§ TASK PROMPT
For each line of the data below that holds "README", copy the line.

§ DATA
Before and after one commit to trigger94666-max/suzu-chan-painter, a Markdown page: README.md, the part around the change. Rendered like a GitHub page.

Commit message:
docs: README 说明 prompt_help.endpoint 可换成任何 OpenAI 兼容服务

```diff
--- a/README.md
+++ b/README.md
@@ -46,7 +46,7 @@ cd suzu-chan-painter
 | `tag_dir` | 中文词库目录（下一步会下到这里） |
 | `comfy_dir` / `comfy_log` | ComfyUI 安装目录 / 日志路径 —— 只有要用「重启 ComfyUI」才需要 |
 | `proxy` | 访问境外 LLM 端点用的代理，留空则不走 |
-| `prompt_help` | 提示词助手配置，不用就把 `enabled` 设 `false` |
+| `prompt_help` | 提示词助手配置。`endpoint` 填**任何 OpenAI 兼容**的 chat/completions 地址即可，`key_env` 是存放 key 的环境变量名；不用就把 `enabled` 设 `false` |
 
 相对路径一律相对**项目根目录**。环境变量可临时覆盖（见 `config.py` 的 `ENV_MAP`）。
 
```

§ PROBLEM SOLUTION
Before and after one commit to trigger94666-max/suzu-chan-painter, a Markdown page: README.md, the part around the change. Rendered like a GitHub page.
docs: README 说明 prompt_help.endpoint 可换成任何 OpenAI 兼容服务
--- a/README.md
+++ b/README.md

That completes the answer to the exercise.